Any story needs characters, and in good stories, they are well-thought and well-designed. They present the story through their actions, emotions, motivations and own faith. Whether we root for them or want them to lose the fight, we care for their journey. That is, if there are enough reasons for us to care. The characters live the story we follow; therefore, a flat character also reflects a flat story. Or the opposite, an exciting string of events in a narrative emerges from the motivations and aspirations of the characters.
But not only movies, theatre or fictional books benefit from good character development. This process became more common in themed entertainment, now also in cultural attractions and museums, marketing and branding. There are many advantages of adding characters to a guest or customer experience applying good practices for creating character dynamics.
The characters live the story we follow; therefore, a flat character also reflects a flat story development.
What is character development?
Character development is a practice for creating fictional characters, or sometimes recreating historical characters, with depth in personality, human traits and emotional complexity. A writer can add human attributes even to the most imaginary creatures, such as alien beings or talking teapots. It makes them much more relatable to the audience.
This process differs from character design which covers their style and visual aspect. Character development looks inside their mind and considers their origins, motivations, beliefs etc. The goal is to make them relatable and memorable and give them the power to direct the narrative from within. Therefore writers create characters that evolve with the plot line and overcome challenges and obstacles. Often, their motivations derive from a backstory. The challenge or the conflict of the story often brings out the character’s true personality, not least creating a powerful dynamic in the story. Their values and core identity define the way a character overcomes challenges. In great stories, all these elements are not coincidental but well-thought and designed to build up the plot’s resolution.
Why is character development important for other industries than entertainment?
With the rise of storytelling as a discipline for creating better customer or guest experiences, characters take a new role beyond the traditional mascot. In retail, for example, mascots have been important in creating memorable brands, standing out on packages or in funny commercials. Often these characters don’t present much depth, playing only one role, that of a mascot.
Brands are now telling stories not only about themselves but about their customers. Adding relatable characters who move these stories creates a better connection with the audience. Character building and application differentiate from industry to industry, and their role can take a different form depending on strategy and goals.

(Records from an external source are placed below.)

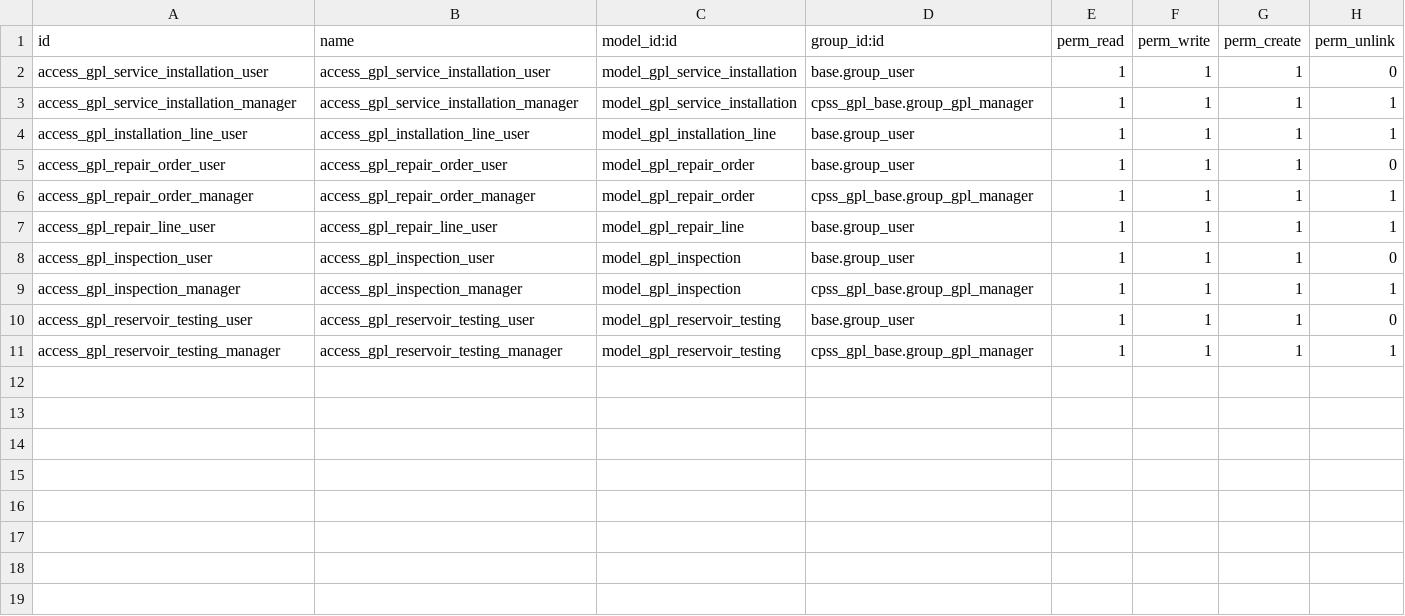
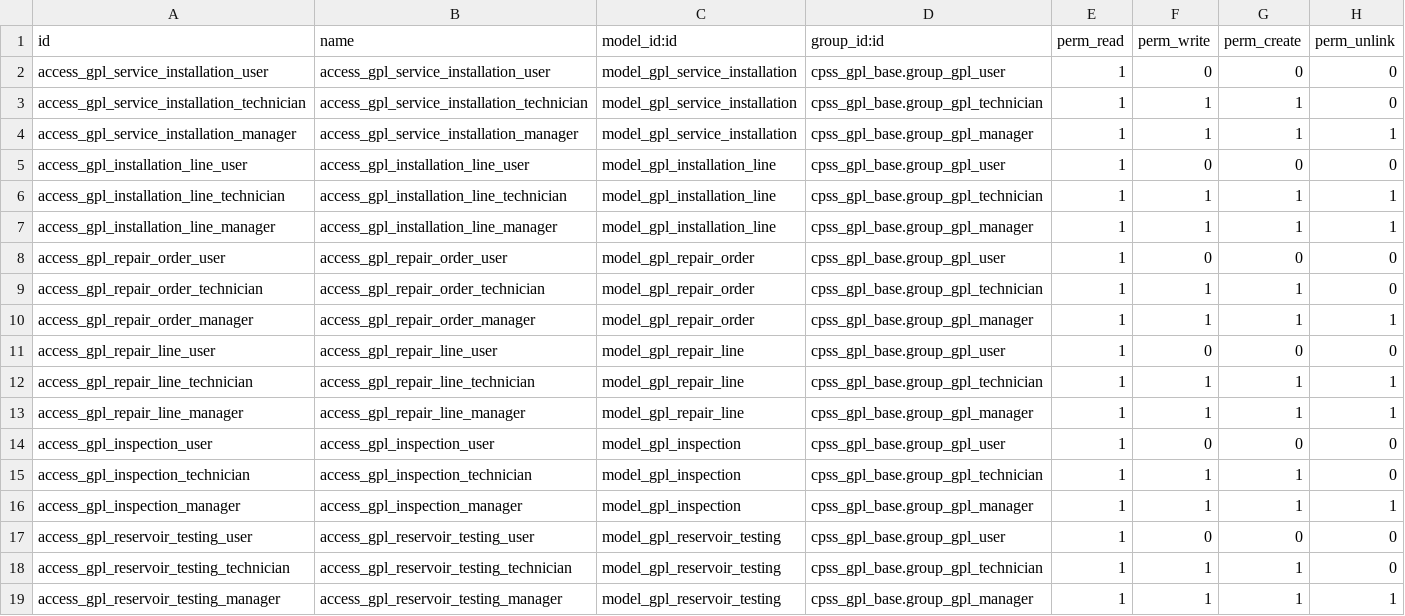
Before and after one commit to MahayaImad/cpss_gpl, a CSV file: cpss_gpl_operations/security/ir.model.access.csv, drawn as a sheet.

Commit message:
cpss_gpl_operation v2

```diff
--- a/cpss_gpl_operations/security/ir.model.access.csv
+++ b/cpss_gpl_operations/security/ir.model.access.csv
@@ -1,11 +1,19 @@
 id,name,model_id:id,group_id:id,perm_read,perm_write,perm_create,perm_unlink
-access_gpl_service_installation_user,access_gpl_service_installation_user,model_gpl_service_installation,base.group_user,1,1,1,0
+access_gpl_service_installation_user,access_gpl_service_installation_user,model_gpl_service_installation,cpss_gpl_base.group_gpl_user,1,0,0,0
+access_gpl_service_installation_technician,access_gpl_service_installation_technician,model_gpl_service_installation,cpss_gpl_base.group_gpl_technician,1,1,1,0
 access_gpl_service_installation_manager,access_gpl_service_installation_manager,model_gpl_service_installation,cpss_gpl_base.group_gpl_manager,1,1,1,1
-access_gpl_installation_line_user,access_gpl_installation_line_user,model_gpl_installation_line,base.group_user,1,1,1,1
-access_gpl_repair_order_user,access_gpl_repair_order_user,model_gpl_repair_order,base.group_user,1,1,1,0
+access_gpl_installation_line_user,access_gpl_installation_line_user,model_gpl_installation_line,cpss_gpl_base.group_gpl_user,1,0,0,0
+access_gpl_installation_line_technician,access_gpl_installation_line_technician,model_gpl_installation_line,cpss_gpl_base.group_gpl_technician,1,1,1,1
+access_gpl_installation_line_manager,access_gpl_installation_line_manager,model_gpl_installation_line,cpss_gpl_base.group_gpl_manager,1,1,1,1
+access_gpl_repair_order_user,access_gpl_repair_order_user,model_gpl_repair_order,cpss_gpl_base.group_gpl_user,1,0,0,0
+access_gpl_repair_order_technician,access_gpl_repair_order_technician,model_gpl_repair_order,cpss_gpl_base.group_gpl_technician,1,1,1,0
 access_gpl_repair_order_manager,access_gpl_repair_order_manager,model_gpl_repair_order,cpss_gpl_base.group_gpl_manager,1,1,1,1
-access_gpl_repair_line_user,access_gpl_repair_line_user,model_gpl_repair_line,base.group_user,1,1,1,1
-access_gpl_inspection_user,access_gpl_inspection_user,model_gpl_inspection,base.group_user,1,1,1,0
+access_gpl_repair_line_user,access_gpl_repair_line_user,model_gpl_repair_line,cpss_gpl_base.group_gpl_user,1,0,0,0
+access_gpl_repair_line_technician,access_gpl_repair_line_technician,model_gpl_repair_line,cpss_gpl_base.group_gpl_technician,1,1,1,1
+access_gpl_repair_line_manager,access_gpl_repair_line_manager,model_gpl_repair_line,cpss_gpl_base.group_gpl_manager,1,1,1,1
+access_gpl_inspection_user,access_gpl_inspection_user,model_gpl_inspection,cpss_gpl_base.group_gpl_user,1,0,0,0
+access_gpl_inspection_technician,access_gpl_inspection_technician,model_gpl_inspection,cpss_gpl_base.group_gpl_technician,1,1,1,0
 access_gpl_inspection_manager,access_gpl_inspection_manager,model_gpl_inspection,cpss_gpl_base.group_gpl_manager,1,1,1,1
-access_gpl_reservoir_testing_user,access_gpl_reservoir_testing_user,model_gpl_reservoir_testing,base.group_user,1,1,1,0
+access_gpl_reservoir_testing_user,access_gpl_reservoir_testing_user,model_gpl_reservoir_testing,cpss_gpl_base.group_gpl_user,1,0,0,0
+access_gpl_reservoir_testing_technician,access_gpl_reservoir_testing_technician,model_gpl_reservoir_testing,cpss_gpl_base.group_gpl_technician,1,1,1,0
 access_gpl_reservoir_testing_manager,access_gpl_reservoir_testing_manager,model_gpl_reservoir_testing,cpss_gpl_base.group_gpl_manager,1,1,1,1
```
Also changed, not shown: 6 other files.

Character development for theme parks
A fantastic thing about theme parks is that we often get to meet beloved characters. Disney Parks host some of the most famous Disney characters who are always happy to take selfies with guests. What happens when a theme park doesn’t have a library of characters to pick from? They have to come up with some. Character building for themed parks or even singular themed attractions creates opportunities for good storytelling, outstanding guest experience design and merchandising. Often, the merchandise becomes a manifestation of the memories made in the park. Good character development helps us create those memories.
Another advantage of adopting this process is to add life to a theme park. Sometimes theme park design is like story world building. Along with the different zones, visual design and events, this story world must also have characters. In the development process, we define how this character will act in the world we are building for the park.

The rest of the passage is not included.